Activity:
In the entries below, find the lines with the word "block" and copy them.

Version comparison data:

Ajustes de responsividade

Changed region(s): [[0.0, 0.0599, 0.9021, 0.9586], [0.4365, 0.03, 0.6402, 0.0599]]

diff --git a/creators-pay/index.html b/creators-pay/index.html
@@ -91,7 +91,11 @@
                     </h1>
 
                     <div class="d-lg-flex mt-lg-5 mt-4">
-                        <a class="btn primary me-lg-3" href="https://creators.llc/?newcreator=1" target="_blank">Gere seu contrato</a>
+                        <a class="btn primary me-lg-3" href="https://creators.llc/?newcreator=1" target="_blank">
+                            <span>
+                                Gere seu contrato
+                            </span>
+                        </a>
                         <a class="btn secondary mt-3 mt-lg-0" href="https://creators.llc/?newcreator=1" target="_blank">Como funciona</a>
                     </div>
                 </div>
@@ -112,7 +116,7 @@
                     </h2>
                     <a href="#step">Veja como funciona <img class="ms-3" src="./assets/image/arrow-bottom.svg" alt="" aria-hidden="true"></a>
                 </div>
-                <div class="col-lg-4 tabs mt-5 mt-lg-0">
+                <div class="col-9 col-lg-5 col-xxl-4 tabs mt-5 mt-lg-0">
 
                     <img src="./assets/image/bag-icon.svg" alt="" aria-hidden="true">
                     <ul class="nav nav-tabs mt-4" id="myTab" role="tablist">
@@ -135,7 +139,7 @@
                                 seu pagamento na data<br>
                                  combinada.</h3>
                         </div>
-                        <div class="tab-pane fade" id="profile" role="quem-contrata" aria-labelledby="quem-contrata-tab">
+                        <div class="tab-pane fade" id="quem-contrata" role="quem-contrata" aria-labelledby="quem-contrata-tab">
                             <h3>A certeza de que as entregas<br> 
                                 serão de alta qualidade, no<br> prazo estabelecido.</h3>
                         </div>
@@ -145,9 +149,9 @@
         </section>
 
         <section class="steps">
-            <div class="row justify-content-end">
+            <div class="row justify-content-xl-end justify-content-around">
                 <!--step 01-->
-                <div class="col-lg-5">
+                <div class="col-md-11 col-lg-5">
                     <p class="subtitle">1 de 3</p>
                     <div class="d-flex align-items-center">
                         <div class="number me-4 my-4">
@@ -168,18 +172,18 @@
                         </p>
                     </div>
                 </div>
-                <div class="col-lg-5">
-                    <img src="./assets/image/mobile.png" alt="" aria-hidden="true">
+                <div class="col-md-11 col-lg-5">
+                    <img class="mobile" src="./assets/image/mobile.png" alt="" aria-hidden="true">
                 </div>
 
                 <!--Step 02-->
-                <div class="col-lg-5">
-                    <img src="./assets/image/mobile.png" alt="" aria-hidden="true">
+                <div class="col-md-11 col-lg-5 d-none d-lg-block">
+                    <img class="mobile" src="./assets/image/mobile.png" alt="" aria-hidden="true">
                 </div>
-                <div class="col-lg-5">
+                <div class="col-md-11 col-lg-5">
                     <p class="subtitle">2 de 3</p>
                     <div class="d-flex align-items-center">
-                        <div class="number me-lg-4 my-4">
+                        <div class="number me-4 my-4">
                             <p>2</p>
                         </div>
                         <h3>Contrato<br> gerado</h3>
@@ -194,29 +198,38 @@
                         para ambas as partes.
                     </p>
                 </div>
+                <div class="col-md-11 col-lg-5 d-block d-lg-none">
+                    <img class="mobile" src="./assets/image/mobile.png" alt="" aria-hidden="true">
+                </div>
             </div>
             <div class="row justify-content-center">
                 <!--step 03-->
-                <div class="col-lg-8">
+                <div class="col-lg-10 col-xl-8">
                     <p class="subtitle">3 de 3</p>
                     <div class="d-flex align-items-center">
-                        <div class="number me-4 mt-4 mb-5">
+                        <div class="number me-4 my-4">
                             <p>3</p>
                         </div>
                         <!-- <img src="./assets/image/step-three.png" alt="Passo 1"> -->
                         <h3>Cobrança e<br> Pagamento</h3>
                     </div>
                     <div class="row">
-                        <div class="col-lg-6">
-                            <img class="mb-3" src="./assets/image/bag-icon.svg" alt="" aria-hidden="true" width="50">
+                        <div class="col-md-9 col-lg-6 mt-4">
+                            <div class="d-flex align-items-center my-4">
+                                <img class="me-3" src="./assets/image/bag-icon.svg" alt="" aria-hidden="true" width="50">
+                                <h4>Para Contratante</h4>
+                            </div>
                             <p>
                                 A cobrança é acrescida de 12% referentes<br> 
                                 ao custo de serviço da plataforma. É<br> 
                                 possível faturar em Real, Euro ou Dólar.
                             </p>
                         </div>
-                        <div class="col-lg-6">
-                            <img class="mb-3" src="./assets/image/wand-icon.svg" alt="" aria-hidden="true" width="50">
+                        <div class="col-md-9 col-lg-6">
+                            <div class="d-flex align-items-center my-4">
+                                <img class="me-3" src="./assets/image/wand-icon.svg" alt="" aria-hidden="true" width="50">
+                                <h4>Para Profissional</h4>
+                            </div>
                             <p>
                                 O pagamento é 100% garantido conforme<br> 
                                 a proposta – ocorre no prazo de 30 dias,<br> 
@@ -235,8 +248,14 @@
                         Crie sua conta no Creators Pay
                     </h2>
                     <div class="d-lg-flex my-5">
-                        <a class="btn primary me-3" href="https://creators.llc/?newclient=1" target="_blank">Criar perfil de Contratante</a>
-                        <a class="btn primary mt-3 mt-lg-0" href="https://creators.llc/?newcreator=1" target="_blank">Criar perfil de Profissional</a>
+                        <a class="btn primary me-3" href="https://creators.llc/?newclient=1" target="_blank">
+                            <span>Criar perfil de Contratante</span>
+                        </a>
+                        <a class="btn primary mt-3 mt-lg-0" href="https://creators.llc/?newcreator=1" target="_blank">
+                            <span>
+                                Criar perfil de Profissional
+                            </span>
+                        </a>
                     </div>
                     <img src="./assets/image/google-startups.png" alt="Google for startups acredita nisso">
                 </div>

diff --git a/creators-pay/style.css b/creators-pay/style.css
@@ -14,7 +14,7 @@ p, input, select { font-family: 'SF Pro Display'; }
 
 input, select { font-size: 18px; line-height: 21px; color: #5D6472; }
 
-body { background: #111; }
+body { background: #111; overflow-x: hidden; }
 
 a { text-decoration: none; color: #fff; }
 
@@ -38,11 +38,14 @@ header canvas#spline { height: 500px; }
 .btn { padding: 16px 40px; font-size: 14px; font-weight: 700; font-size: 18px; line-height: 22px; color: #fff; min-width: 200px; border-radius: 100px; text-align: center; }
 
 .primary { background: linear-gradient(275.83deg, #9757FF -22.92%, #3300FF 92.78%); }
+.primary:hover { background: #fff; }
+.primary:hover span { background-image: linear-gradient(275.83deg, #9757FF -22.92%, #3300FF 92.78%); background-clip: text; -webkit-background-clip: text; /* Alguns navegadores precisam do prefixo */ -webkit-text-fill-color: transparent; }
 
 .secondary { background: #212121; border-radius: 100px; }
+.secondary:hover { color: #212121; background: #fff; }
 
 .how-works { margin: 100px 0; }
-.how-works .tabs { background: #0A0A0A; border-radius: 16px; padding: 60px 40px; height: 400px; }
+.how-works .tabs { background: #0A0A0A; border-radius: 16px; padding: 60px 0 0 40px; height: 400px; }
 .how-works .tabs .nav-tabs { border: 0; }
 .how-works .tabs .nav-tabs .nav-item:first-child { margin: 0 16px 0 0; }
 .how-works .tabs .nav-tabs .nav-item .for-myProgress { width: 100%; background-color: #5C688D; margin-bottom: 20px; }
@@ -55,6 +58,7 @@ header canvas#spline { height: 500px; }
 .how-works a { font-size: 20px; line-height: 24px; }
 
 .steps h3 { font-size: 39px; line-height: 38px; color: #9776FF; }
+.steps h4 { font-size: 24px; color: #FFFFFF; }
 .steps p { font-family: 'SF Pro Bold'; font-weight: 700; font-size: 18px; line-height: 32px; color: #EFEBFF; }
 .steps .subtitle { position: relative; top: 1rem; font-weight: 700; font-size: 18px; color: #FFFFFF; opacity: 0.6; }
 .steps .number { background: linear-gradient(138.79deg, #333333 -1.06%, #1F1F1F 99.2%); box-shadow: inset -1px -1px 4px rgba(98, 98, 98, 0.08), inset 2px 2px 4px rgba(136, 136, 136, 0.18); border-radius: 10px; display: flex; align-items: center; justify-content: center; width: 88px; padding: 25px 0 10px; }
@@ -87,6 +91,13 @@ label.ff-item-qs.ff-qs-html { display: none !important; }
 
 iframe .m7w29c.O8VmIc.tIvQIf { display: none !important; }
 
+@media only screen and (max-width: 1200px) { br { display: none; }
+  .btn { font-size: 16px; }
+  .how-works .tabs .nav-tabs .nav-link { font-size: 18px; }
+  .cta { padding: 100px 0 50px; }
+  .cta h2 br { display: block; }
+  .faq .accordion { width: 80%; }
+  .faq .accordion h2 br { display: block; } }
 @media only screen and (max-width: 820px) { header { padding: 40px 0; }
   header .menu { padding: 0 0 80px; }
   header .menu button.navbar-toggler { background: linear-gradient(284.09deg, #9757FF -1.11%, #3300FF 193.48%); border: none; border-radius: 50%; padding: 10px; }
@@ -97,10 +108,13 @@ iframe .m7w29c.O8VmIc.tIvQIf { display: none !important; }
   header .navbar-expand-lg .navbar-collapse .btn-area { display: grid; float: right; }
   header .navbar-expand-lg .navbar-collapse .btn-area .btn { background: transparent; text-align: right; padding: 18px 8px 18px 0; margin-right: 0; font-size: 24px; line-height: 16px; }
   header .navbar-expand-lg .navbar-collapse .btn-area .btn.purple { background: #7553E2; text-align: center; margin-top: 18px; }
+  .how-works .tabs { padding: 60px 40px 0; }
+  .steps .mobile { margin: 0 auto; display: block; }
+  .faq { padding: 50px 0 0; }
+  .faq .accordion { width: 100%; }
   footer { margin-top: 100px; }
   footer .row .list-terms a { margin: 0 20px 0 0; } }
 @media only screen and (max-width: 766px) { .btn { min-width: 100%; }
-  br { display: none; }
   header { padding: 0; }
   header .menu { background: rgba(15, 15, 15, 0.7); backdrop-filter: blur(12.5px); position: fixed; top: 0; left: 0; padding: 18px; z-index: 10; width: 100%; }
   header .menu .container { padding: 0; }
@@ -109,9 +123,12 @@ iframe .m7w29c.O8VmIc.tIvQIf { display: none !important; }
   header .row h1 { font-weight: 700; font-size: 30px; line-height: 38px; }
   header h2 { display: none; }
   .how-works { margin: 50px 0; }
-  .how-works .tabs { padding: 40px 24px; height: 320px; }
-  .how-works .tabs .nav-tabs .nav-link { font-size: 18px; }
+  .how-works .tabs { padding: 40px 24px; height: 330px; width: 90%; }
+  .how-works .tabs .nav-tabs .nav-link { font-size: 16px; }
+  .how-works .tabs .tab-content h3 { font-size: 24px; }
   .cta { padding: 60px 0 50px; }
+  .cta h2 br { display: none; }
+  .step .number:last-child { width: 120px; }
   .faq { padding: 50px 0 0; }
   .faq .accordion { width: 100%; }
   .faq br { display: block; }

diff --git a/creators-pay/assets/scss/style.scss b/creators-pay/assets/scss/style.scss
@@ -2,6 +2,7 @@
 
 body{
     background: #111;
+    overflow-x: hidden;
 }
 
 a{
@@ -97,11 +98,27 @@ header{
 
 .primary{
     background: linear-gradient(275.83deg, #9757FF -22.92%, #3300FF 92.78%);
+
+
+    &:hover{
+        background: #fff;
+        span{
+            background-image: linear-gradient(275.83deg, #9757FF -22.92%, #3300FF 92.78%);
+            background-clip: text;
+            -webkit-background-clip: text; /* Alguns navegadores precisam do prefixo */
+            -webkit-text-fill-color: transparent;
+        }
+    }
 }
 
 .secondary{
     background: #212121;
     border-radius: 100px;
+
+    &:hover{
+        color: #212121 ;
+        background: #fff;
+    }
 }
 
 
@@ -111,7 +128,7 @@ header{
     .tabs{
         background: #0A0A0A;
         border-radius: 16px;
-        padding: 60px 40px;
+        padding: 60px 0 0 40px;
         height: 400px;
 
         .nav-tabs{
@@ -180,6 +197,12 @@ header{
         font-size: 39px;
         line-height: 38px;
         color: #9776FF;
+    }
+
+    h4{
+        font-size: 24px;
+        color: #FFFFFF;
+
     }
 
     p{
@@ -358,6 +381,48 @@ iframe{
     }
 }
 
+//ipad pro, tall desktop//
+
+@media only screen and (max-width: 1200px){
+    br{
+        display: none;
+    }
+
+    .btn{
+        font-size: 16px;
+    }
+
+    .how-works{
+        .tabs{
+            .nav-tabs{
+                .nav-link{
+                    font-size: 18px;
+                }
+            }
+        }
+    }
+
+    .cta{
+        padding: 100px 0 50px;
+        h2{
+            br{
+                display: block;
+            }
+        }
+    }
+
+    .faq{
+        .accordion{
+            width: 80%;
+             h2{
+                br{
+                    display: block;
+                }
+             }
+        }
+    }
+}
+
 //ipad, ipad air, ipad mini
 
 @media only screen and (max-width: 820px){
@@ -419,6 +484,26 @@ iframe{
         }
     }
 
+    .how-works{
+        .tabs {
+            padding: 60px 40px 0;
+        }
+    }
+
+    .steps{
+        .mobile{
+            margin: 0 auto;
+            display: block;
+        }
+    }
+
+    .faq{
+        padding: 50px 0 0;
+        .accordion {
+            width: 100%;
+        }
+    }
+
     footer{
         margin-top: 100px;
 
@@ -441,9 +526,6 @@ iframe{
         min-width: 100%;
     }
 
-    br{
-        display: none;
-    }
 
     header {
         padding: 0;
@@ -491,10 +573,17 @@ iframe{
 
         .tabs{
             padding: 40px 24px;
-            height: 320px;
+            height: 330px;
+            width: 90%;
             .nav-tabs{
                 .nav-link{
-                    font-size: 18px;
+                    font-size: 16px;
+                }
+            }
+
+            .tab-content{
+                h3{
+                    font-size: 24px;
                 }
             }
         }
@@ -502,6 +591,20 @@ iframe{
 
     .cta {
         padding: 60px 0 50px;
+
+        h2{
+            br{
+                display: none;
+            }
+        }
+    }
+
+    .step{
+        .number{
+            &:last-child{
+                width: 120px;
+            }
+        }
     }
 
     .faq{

Answer below:
+                <div class="col-md-11 col-lg-5 d-none d-lg-block">
+                <div class="col-md-11 col-lg-5 d-block d-lg-none">
+  .cta h2 br { display: block; }
+  .faq .accordion h2 br { display: block; } }
+  .steps .mobile { margin: 0 auto; display: block; }
   .faq br { display: block; }
+                display: block;
+                    display: block;
+            display: block;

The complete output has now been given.